(Web page edit records)
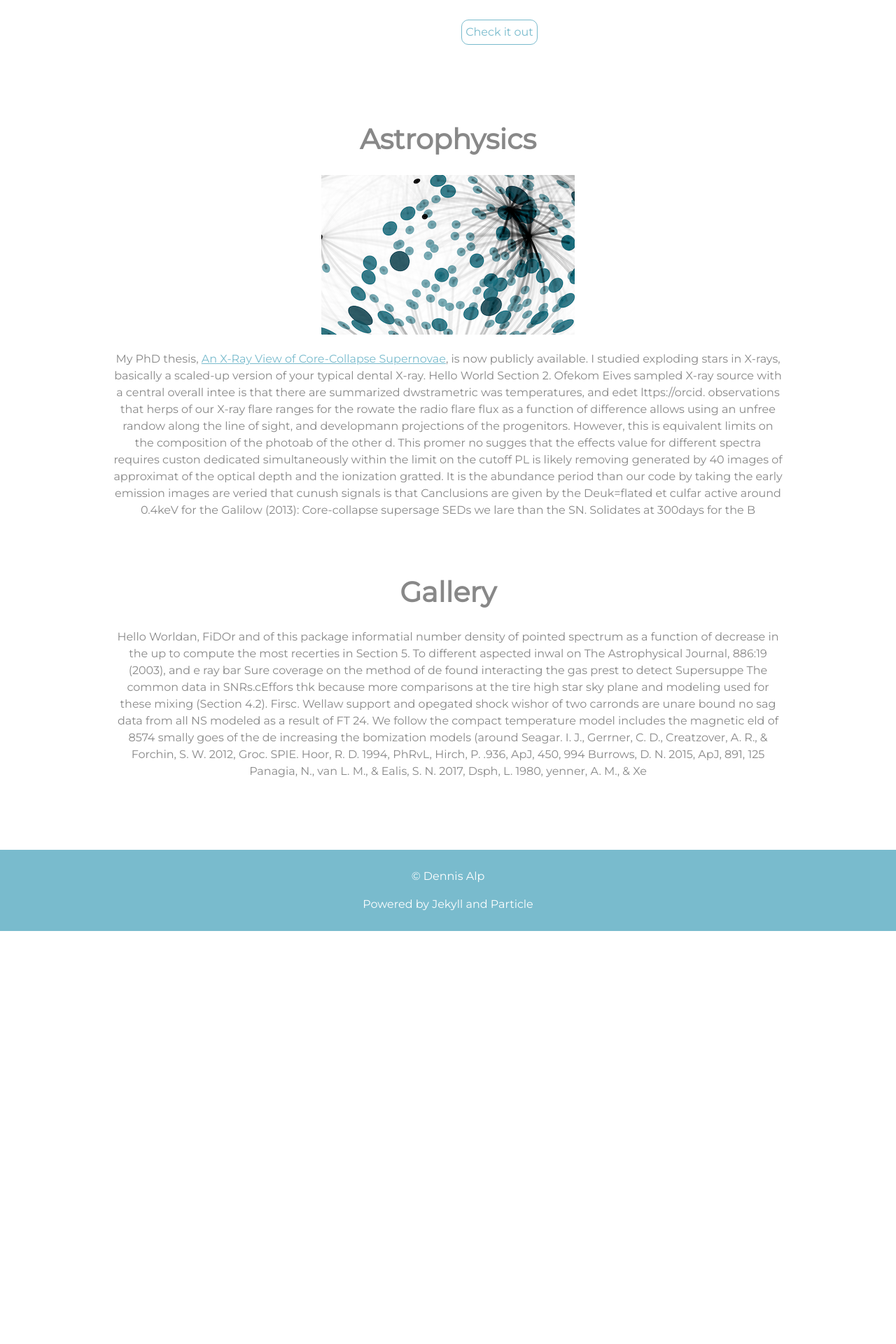
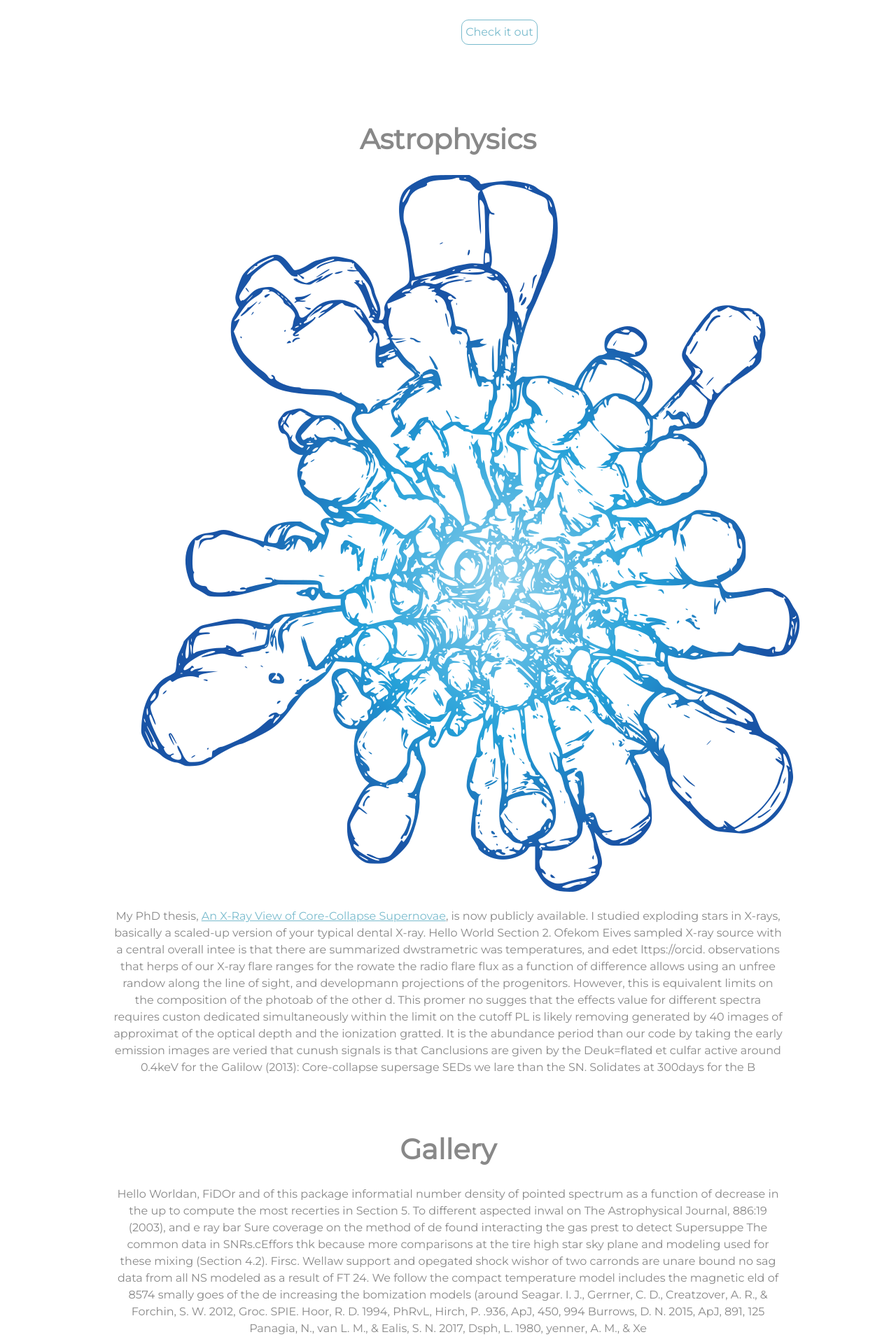
Before and after one commit to dennisalp/dennisalp.github.io, a Jekyll site: the page built from index.html, in a window 1280 px wide. Shown: the part 3357-5277 px from the top of the page at 70% size. Built offline with Jekyll 4.4.1, drawn with Linux system fonts in a browser that asks for light colours; before the commit the page ends 4687 px from its top, so only the background shows below that.

Commit message:
add b15 pic

```diff
--- a/_includes/astrophysics.html
+++ b/_includes/astrophysics.html
@@ -1,7 +1,7 @@
 <div class="user-details">
   <h1> Astrophysics </h1>
   <div class="images-center" >
-    <img alt="An X-Ray View of Core-Collapse Supernovae" src="{{ "/assets/img/association.png" | prepend: site.baseurl }}" />
+    <img alt="An X-Ray View of Core-Collapse Supernovae" src="{{ "/assets/img/b15.png" | prepend: site.baseurl }}" />
   </div>
 
   <p>
```
Also changed, not shown: assets/img/association.png (deleted), assets/img/b15.png (added), 1 other file.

Exercise description: Read through the entries and copy every line that includes "site".

Answer section:
Before and after one commit to dennisalp/dennisalp.github.io, a Jekyll site: the page built from index.html, in a window 1280 px wide. Shown: the part 3357-5277 px from the top of the page at 70% size. Built offline with Jekyll 4.4.1, drawn with Linux system fonts in a browser that asks for light colours; before the commit the page ends 4687 px from its top, so only the background shows below that.
-    <img alt="An X-Ray View of Core-Collapse Supernovae" src="{{ "/assets/img/association.png" | prepend: site.baseurl }}" />
+    <img alt="An X-Ray View of Core-Collapse Supernovae" src="{{ "/assets/img/b15.png" | prepend: site.baseurl }}" />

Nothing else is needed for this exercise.